## PROBLEM TO WORK ON
Every line of the material that holds "alignItems" should be counted; give the number and nothing more.

━━━━━━━━━━━━━━━━

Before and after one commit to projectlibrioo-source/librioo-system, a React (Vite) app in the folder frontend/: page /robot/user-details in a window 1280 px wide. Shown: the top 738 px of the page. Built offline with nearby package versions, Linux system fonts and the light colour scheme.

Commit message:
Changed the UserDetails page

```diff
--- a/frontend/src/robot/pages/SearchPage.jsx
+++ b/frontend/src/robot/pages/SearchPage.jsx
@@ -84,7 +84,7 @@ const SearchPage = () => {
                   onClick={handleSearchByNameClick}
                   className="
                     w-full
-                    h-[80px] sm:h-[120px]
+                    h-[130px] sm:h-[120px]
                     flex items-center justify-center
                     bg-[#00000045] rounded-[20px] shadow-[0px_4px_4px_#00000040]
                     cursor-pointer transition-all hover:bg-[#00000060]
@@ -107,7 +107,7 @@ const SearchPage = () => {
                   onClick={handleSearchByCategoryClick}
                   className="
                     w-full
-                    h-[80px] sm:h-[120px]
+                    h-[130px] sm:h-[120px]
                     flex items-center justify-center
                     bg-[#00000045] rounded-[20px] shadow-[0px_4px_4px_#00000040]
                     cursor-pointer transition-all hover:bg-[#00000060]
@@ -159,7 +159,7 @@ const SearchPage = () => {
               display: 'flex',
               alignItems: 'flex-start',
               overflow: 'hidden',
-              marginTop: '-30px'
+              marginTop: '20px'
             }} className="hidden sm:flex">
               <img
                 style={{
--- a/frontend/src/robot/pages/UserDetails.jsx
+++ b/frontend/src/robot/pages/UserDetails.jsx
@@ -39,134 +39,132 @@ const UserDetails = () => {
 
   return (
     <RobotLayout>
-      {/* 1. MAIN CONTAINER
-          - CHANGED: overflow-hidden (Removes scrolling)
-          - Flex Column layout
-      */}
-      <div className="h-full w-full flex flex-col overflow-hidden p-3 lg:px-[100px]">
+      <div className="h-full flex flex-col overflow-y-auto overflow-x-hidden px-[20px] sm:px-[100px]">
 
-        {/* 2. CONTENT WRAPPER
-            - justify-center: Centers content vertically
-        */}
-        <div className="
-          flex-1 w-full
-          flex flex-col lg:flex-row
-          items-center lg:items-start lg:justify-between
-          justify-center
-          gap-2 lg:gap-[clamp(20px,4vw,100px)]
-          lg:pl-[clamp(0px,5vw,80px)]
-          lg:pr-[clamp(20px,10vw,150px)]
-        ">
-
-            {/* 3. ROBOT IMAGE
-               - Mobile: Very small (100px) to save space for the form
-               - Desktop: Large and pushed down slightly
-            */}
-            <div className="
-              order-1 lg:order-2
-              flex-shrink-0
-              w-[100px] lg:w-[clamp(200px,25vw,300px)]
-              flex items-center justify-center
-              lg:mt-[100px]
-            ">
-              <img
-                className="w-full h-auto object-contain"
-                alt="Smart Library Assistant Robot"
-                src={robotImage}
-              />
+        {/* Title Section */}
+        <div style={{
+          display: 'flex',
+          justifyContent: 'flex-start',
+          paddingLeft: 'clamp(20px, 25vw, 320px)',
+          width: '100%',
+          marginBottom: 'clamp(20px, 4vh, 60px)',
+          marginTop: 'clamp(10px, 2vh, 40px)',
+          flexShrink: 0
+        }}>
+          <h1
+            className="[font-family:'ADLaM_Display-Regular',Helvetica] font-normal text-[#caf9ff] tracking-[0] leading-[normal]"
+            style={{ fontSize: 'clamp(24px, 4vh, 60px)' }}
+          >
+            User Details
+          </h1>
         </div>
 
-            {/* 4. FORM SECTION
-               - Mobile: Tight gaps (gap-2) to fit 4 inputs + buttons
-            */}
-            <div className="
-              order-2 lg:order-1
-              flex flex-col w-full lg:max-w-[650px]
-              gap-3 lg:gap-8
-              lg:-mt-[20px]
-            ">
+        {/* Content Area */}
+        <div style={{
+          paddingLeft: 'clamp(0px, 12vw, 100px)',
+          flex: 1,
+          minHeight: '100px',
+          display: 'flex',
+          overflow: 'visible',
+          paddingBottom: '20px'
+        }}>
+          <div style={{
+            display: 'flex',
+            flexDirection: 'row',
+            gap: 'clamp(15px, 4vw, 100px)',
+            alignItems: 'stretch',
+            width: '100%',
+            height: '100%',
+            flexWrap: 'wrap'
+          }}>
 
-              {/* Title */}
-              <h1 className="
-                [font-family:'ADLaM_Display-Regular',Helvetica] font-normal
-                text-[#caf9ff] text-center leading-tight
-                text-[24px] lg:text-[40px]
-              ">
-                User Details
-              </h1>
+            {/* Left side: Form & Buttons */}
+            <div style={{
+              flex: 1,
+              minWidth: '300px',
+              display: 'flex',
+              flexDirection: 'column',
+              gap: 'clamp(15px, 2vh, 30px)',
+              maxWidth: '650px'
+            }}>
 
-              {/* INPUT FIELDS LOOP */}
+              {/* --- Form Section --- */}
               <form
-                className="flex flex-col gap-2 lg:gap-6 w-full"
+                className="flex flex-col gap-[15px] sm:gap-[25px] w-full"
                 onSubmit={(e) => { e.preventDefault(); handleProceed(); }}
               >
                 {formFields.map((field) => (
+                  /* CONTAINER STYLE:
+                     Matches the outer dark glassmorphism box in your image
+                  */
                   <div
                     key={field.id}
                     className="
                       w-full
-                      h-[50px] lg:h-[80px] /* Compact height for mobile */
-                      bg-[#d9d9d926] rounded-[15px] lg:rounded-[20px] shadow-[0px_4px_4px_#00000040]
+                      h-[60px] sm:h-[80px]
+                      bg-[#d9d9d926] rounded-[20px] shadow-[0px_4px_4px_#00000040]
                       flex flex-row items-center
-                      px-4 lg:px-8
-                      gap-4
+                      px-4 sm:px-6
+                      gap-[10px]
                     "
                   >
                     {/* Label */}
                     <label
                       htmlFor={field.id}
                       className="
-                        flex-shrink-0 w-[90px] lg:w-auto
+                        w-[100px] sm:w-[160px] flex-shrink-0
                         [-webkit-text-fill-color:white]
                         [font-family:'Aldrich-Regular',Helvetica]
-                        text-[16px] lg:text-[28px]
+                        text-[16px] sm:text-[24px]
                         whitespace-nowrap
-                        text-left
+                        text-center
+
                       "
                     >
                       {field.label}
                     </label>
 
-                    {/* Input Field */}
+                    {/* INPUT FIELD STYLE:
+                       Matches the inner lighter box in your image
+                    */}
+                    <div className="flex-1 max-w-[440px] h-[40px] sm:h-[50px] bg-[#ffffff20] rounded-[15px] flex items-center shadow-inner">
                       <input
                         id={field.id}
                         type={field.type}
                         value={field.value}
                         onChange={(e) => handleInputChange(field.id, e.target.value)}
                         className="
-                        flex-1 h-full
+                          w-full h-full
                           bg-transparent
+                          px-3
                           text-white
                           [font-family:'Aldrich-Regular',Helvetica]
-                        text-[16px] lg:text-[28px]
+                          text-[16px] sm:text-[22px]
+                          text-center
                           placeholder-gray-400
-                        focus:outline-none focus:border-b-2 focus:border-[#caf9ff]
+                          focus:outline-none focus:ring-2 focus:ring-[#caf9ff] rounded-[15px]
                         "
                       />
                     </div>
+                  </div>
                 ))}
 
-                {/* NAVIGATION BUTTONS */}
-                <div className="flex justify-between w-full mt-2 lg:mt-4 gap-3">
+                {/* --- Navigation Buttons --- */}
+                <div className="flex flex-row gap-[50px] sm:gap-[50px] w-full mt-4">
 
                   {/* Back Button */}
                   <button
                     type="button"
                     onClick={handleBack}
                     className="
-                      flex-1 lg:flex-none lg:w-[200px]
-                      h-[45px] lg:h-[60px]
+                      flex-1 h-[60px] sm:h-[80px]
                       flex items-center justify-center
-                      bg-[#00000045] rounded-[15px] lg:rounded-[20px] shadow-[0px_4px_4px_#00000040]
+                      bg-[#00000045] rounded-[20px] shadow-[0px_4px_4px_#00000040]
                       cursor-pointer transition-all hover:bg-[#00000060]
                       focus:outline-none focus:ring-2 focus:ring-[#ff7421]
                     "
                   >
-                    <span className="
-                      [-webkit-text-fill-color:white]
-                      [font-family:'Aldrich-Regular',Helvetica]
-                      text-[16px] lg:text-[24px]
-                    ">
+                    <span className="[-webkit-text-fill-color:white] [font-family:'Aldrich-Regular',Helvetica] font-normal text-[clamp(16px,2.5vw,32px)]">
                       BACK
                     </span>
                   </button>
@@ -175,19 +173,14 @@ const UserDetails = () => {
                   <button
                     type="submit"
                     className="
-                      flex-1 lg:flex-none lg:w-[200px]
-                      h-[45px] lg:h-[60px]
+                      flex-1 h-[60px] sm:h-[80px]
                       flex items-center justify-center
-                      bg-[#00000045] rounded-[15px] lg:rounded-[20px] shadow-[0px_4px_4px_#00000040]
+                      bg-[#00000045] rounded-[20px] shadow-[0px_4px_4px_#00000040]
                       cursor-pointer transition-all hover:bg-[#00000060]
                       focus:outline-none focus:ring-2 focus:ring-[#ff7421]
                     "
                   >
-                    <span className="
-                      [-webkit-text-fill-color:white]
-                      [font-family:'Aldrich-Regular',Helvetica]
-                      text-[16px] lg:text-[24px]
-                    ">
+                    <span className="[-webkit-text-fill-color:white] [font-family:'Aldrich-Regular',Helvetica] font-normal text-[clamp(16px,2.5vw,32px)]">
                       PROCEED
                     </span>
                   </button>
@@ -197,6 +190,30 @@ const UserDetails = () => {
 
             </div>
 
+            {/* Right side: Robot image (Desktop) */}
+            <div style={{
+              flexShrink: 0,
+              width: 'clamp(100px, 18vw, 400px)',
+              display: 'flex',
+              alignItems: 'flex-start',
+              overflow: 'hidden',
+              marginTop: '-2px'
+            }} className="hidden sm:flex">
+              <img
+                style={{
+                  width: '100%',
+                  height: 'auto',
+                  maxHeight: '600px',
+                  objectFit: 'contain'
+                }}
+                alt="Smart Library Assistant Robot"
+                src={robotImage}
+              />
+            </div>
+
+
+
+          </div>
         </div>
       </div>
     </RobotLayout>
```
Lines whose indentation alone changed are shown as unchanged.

━━━━━━━━━━━━━━━━

## WRITTEN RESPONSE
3